→ Work instruction: Look through the entries below and report how many lines hold the string "ページビューUI". Only the number is wanted.

━━━━━ Supplied data ━━━━━

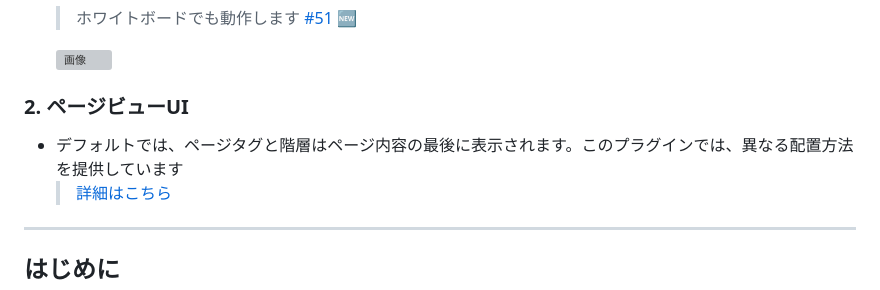
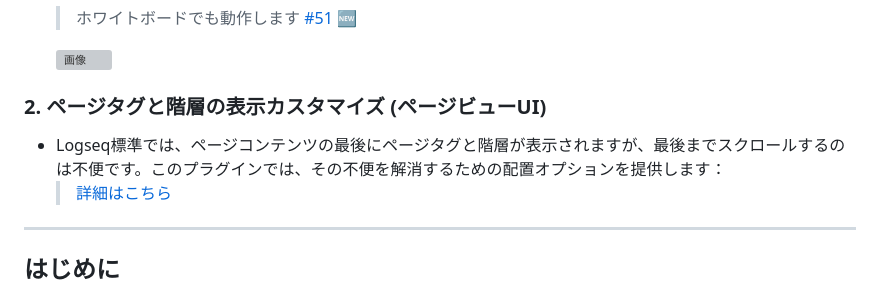
Before and after one commit to YU000jp/logseq-page-tags-and-hierarchy, a Markdown page: README.ja.md, the part around the change. GitHub-like rendering; grey boxes are pictures that could not be loaded.

```diff
--- a/README.ja.md
+++ b/README.ja.md
@@ -23,9 +23,9 @@
 
   ![画像](https://github.com/YU000jp/logseq-page-tags-and-hierarchy/assets/111847207/f7da636b-4418-4a2f-b1e9-49c6aa8ec055)
 
-### 2. ページビューUI
+### 2. ページタグと階層の表示カスタマイズ (ページビューUI)
 
-- デフォルトでは、ページタグと階層はページ内容の最後に表示されます。このプラグインでは、異なる配置方法を提供しています
+- Logseq標準では、ページコンテンツの最後にページタグと階層が表示されますが、最後までスクロールするのは不便です。このプラグインでは、その不便を解消するための配置オプションを提供します：
   > [詳細はこちら](https://github.com/YU000jp/logseq-page-tags-and-hierarchy/wiki/%E3%83%9A%E3%83%BC%E3%82%B8%E3%83%93%E3%83%A5%E3%83%BCUI)
 
 ---
```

━━━━━

→ Solution to the exercise: 2